DETROIT – The COVID pandemic has impacted nearly everyone’s finances, but outside of that misfortune may be a silver lining.
With many experiencing loss of jobs and/or businesses and lower income this year, the pandemic has forced us to take a closer look at our finances and consider new options to save money -- and a Roth IRA conversion might just be what the doctor ordered.
You might be able to help yourself by taking invested assets in a pre-tax traditional individual retirement account and move that money to a Roth IRA.
“You have to pay taxes when that conversion gets made, but once its in the Roth, it’s in an income tax-free investment, which is a significant benefit,” said Planning Alternatives Certified Financial Planner Nathan Mersereau. “Especially as we look down the road and anticipate higher income tax rates to come into play.”
The concern, of course, is that the government has borrowed a lot of money and higher taxes are likely to come.

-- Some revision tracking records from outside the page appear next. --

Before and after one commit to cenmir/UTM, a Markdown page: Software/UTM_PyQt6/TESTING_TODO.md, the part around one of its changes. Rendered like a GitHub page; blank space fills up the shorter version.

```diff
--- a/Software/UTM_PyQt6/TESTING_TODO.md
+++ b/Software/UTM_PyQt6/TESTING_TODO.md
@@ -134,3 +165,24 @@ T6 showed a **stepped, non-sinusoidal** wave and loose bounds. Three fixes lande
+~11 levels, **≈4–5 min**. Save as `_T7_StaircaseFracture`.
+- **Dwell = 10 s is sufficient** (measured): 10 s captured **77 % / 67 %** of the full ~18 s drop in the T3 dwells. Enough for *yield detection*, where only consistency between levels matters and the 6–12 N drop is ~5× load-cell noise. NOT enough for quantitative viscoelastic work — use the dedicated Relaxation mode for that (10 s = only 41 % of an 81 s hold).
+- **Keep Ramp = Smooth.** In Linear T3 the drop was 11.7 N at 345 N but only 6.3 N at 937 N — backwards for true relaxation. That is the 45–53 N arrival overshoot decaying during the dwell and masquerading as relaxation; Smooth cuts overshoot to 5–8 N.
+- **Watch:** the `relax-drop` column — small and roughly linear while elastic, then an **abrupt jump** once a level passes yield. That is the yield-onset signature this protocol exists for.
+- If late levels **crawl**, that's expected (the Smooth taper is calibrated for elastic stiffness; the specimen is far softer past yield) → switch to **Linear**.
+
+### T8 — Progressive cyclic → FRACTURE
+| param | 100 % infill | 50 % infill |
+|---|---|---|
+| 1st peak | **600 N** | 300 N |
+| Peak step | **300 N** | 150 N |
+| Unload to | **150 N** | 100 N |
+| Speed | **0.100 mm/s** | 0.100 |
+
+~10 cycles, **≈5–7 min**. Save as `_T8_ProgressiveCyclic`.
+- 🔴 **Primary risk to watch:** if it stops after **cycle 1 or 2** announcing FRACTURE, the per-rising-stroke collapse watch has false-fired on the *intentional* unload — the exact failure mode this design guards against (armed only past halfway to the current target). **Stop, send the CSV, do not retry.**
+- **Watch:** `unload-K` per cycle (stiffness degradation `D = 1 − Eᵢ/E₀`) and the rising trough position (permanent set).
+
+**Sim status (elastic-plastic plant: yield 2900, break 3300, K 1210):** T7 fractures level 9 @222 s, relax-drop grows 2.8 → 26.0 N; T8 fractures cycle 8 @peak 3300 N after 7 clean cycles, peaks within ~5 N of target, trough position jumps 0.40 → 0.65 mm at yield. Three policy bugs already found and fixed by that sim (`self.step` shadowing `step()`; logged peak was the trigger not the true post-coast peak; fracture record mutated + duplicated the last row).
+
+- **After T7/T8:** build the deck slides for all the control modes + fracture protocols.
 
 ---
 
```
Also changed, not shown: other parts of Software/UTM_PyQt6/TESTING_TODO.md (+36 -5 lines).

TheDollarStretcher.com founder and editor, Gary Foreman, asks “Why not pay that tax now?”
“You might even want to try to do it before the end of 2020, if you still still have enough time to do it,” Foreman said. “And then, in part, because your income is down, so having a tad more taxable income now, makes perfect sense because, presumably, you’ll find a job and be able to go to work soon, and your taxable income will go up.”
Pre-tax investment accounts come with something called Required Minimum Distributions, but the Roth conversion ends that requirement when the person turns 72.
Individuals should not attempt to set up a Roth conversion on their own and are encouraged to speak with a certified financial planner or financial advisor before pulling the trigger.